Data records ::
- - -

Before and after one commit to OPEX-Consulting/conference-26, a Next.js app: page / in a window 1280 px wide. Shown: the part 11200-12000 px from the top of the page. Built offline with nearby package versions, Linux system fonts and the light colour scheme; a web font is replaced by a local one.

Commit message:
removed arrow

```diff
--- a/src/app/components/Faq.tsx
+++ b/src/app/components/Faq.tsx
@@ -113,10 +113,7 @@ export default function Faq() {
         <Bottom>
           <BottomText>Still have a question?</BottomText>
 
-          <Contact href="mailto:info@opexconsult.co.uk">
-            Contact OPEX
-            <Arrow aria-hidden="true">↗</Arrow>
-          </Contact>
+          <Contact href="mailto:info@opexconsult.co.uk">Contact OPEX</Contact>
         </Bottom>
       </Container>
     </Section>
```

- - -

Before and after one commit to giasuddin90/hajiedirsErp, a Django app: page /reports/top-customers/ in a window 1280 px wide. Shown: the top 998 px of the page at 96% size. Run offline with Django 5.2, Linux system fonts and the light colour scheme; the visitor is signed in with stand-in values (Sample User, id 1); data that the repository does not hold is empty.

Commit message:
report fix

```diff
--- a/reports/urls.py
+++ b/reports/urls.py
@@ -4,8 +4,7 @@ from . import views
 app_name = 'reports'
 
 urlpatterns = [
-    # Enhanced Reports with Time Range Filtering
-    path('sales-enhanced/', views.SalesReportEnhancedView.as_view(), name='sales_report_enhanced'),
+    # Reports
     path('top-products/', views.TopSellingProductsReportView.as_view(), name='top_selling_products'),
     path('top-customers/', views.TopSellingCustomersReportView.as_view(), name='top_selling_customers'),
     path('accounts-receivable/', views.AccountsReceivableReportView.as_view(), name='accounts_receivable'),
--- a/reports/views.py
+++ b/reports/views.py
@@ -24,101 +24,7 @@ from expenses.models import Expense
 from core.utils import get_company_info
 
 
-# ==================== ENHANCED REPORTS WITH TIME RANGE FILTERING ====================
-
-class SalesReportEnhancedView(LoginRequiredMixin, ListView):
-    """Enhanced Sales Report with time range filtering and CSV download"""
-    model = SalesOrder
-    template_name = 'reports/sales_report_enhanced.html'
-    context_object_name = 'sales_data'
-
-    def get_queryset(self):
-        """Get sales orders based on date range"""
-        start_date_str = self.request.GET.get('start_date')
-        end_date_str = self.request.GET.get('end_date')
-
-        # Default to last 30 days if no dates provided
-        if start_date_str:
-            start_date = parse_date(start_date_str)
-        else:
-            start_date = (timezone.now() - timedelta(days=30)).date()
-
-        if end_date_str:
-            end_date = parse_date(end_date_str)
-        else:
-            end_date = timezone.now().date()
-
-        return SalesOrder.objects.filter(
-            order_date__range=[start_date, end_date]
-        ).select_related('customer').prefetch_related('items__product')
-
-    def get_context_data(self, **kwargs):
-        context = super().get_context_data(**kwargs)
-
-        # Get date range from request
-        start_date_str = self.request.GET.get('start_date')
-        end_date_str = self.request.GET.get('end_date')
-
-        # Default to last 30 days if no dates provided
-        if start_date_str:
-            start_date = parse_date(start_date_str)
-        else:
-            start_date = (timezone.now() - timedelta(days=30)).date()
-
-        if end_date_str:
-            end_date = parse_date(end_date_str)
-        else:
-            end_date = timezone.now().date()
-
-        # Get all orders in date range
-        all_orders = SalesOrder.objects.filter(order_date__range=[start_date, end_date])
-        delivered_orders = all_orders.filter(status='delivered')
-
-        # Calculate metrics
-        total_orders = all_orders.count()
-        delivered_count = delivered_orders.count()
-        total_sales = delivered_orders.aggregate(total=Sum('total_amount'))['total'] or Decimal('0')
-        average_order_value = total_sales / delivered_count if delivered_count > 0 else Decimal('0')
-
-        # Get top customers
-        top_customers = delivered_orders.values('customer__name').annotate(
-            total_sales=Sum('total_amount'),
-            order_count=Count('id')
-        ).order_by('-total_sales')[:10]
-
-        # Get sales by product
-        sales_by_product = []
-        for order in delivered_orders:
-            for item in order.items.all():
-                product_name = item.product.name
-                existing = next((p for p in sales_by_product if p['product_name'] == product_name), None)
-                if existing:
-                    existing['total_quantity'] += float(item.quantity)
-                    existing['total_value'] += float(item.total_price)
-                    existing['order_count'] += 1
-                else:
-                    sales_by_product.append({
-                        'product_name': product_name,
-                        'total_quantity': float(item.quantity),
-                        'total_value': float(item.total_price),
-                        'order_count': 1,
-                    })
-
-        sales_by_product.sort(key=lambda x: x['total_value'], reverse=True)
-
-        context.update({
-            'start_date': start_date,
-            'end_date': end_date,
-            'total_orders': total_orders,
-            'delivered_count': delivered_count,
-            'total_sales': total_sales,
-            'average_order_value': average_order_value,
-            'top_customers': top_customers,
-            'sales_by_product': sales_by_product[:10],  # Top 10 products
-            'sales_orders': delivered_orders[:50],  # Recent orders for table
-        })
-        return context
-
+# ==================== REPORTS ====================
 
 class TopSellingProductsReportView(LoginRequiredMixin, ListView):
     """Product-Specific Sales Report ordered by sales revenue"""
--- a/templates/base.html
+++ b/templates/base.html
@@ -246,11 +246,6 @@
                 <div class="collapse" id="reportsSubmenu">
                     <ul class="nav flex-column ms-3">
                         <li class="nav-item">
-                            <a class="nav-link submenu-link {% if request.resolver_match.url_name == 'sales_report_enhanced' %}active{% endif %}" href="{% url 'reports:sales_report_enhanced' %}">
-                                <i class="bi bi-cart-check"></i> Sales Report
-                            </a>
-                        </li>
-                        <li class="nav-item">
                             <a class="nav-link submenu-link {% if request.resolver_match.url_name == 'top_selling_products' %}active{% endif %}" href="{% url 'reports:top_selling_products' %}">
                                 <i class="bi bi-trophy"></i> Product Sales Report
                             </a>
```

- - -

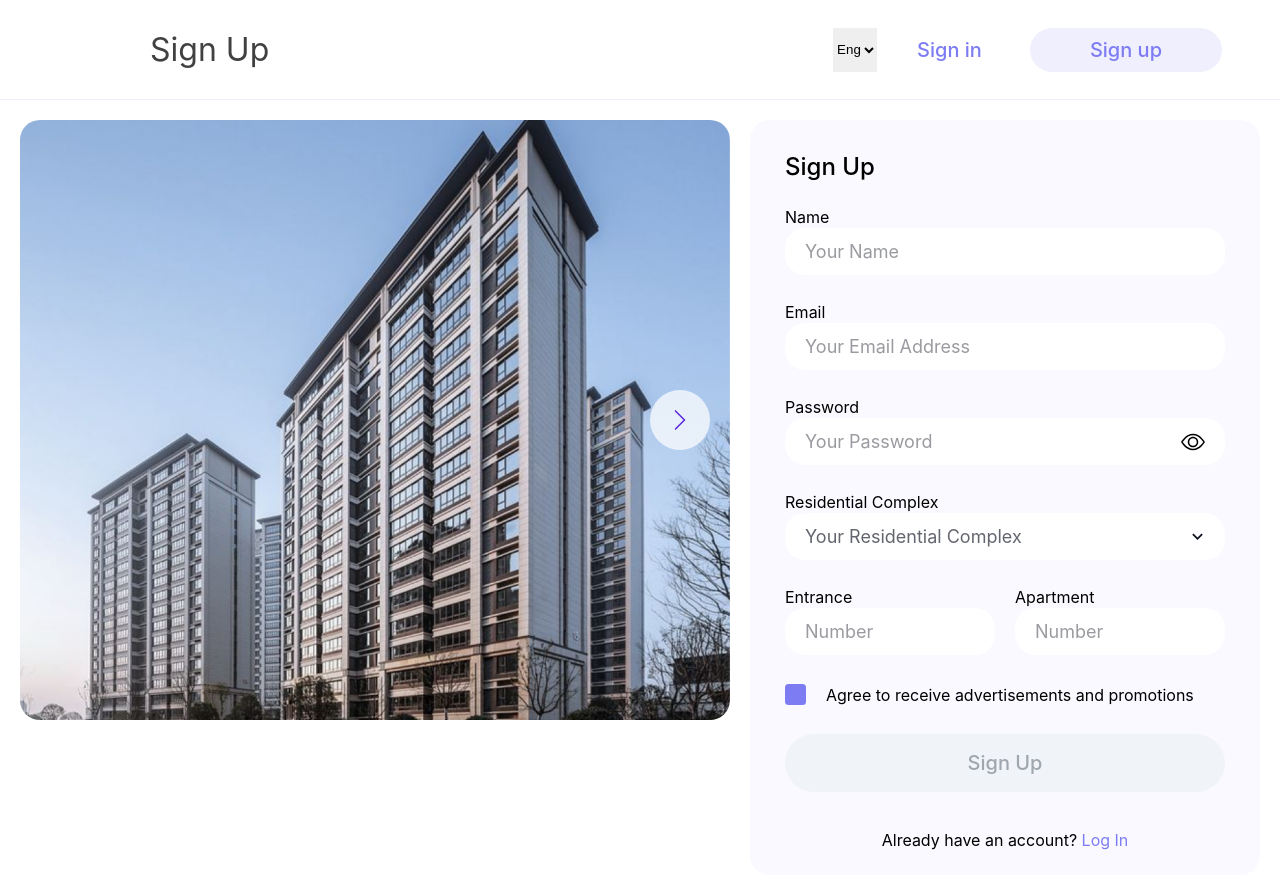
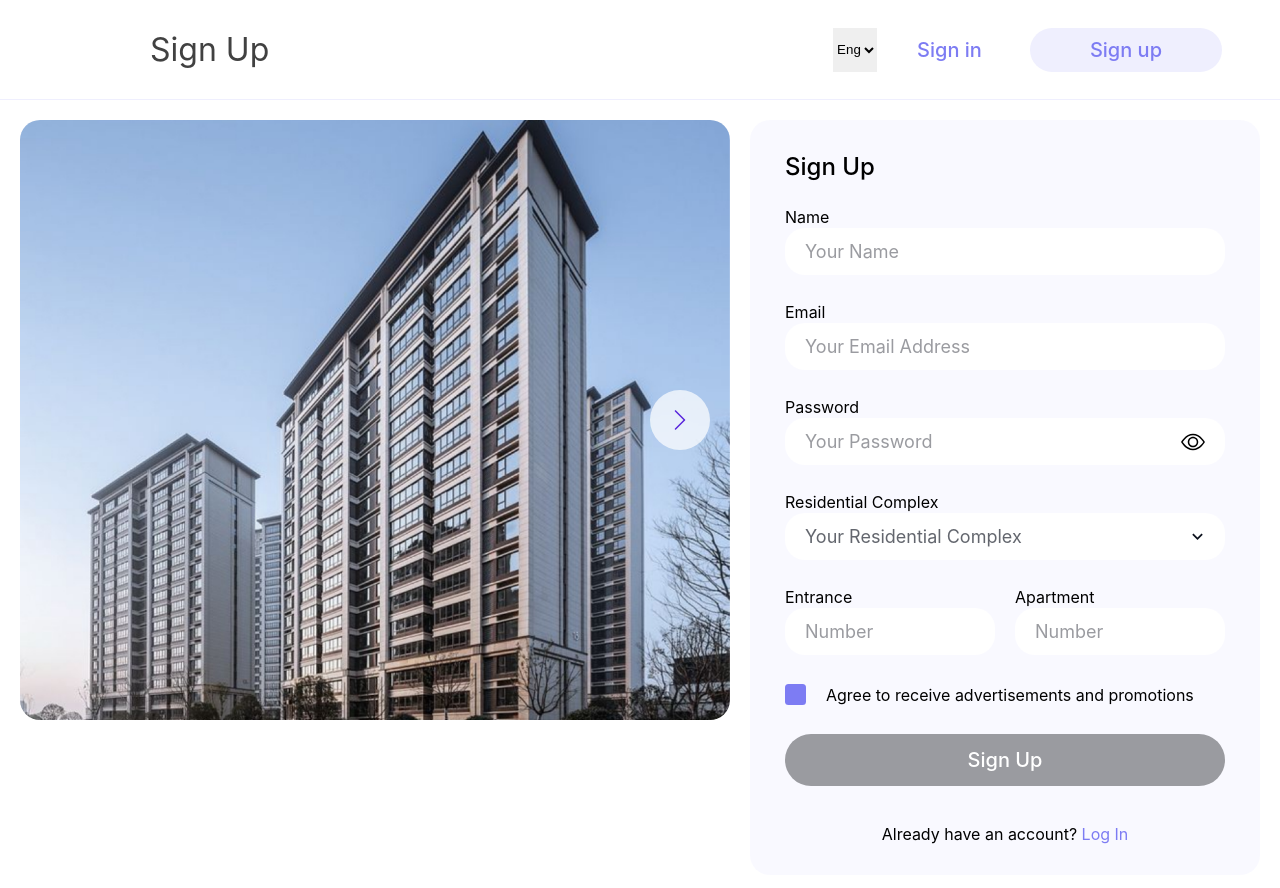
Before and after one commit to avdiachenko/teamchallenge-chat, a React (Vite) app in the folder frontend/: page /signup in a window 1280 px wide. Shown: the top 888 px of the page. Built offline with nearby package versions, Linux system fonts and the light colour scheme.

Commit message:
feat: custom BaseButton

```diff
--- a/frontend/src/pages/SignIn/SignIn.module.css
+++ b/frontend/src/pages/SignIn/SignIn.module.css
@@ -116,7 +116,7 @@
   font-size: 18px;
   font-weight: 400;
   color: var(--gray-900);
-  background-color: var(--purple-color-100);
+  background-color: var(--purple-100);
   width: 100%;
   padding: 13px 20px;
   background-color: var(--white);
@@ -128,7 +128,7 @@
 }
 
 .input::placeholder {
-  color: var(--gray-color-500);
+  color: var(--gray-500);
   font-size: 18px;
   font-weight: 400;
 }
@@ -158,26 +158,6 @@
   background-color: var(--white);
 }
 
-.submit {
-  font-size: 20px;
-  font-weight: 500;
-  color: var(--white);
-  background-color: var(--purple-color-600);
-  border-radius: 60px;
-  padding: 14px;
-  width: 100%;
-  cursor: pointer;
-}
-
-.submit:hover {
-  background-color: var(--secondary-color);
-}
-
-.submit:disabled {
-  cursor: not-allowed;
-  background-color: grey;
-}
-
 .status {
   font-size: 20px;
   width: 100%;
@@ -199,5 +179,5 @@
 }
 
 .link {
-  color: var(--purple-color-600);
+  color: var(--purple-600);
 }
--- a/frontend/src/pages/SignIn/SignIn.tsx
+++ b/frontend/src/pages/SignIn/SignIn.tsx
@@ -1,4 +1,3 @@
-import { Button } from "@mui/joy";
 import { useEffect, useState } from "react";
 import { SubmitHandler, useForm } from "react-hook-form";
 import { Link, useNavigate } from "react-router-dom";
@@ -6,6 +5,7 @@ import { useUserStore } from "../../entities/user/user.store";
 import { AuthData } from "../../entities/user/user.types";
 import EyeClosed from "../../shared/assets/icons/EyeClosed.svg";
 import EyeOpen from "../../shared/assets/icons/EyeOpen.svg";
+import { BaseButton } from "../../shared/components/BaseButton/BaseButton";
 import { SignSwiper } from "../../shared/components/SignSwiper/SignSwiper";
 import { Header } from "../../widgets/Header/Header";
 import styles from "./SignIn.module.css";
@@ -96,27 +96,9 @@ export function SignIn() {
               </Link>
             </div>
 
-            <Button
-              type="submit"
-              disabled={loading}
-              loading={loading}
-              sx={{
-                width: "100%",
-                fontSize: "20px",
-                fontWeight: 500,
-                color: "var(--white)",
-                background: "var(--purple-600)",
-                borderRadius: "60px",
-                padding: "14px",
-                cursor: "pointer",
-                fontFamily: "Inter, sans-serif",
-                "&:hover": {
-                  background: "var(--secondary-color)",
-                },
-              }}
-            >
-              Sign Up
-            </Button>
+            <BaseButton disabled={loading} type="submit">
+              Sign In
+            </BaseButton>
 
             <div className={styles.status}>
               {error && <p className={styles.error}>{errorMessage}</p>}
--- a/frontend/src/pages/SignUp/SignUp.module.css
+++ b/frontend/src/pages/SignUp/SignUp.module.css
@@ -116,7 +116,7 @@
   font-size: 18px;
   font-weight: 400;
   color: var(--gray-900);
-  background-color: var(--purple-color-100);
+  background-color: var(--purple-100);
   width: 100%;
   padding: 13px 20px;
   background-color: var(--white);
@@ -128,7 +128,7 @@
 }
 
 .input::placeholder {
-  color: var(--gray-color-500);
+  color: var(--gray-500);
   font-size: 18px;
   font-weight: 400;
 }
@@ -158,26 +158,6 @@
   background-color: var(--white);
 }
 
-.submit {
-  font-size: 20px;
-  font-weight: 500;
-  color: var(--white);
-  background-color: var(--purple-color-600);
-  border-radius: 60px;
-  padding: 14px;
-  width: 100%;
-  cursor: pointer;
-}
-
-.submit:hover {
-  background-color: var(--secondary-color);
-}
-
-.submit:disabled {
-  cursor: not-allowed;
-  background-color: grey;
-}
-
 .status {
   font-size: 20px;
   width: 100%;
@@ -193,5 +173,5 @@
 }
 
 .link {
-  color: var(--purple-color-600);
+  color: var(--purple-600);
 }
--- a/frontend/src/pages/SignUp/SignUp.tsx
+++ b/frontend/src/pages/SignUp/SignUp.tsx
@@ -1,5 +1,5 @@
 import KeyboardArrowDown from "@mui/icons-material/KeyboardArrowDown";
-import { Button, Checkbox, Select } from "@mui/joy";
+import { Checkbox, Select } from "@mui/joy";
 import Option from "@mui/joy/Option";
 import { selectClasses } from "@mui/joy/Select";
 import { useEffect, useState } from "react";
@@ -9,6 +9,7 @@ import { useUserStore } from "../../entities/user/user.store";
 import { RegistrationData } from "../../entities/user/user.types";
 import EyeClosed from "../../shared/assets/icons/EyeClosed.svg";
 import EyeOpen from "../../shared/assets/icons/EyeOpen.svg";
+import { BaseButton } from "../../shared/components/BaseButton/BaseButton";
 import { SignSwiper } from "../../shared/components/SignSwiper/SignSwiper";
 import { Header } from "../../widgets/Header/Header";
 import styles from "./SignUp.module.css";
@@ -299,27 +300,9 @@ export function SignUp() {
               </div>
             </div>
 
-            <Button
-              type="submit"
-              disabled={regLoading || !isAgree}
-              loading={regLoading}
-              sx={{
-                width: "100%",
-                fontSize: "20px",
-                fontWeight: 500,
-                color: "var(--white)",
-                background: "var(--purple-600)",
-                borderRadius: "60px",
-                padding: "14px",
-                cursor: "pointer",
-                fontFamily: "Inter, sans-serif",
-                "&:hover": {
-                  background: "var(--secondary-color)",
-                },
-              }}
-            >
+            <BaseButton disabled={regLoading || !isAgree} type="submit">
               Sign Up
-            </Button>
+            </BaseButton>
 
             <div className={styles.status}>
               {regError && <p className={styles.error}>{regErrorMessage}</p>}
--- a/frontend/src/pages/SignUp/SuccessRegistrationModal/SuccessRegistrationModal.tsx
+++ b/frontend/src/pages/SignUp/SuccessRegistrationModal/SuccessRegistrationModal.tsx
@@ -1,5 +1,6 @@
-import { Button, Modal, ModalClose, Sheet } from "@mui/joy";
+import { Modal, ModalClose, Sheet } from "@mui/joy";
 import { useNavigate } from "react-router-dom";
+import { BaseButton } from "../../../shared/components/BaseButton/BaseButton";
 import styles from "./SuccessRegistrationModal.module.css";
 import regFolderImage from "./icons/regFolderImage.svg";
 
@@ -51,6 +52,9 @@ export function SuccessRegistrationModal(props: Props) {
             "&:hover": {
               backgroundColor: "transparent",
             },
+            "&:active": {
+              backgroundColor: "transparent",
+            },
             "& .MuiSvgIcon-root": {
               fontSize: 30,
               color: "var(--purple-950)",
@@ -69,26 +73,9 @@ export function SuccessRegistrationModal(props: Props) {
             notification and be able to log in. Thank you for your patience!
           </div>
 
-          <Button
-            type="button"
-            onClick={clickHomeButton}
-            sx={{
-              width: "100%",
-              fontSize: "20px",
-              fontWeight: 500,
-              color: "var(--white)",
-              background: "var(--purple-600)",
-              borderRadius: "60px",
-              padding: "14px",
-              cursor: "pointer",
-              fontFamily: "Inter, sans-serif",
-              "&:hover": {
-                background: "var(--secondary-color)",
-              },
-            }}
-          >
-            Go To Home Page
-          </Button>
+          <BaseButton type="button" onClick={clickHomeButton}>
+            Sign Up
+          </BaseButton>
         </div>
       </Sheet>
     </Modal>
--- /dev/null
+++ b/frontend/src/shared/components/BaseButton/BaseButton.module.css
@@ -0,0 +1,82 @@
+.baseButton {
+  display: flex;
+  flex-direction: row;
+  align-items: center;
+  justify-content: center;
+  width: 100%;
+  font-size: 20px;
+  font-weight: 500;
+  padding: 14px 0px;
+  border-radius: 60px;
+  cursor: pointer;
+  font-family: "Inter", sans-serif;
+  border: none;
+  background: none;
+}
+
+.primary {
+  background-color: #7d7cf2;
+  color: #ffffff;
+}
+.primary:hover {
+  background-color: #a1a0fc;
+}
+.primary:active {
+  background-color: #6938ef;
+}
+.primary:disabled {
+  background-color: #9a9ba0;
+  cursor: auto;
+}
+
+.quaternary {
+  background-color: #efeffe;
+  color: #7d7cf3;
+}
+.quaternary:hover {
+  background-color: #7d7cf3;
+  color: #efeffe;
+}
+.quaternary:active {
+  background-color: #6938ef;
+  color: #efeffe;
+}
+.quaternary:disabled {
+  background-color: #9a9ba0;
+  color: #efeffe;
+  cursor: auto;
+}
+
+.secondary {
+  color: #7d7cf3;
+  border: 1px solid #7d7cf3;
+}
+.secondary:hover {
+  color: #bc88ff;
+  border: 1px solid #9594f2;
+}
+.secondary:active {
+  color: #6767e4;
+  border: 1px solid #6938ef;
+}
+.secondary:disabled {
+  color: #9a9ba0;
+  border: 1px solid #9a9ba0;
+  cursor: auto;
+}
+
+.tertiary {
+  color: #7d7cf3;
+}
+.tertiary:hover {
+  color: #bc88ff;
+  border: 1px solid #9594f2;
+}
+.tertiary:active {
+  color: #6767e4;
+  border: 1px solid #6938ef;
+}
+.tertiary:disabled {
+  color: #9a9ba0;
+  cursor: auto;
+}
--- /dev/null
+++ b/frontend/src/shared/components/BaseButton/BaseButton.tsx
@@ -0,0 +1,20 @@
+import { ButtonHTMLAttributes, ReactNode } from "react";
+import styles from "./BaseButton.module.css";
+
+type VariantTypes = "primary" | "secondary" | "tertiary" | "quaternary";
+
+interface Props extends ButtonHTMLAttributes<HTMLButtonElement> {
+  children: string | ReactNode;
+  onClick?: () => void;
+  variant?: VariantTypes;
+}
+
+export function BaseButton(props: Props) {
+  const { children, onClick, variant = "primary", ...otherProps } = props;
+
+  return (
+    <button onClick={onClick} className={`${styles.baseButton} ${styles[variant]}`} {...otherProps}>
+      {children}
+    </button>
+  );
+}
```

- - -

About this exercise :: Across the whole listing, how many lines contain the string "versions"? Give the number and no more.

Answer below :: 2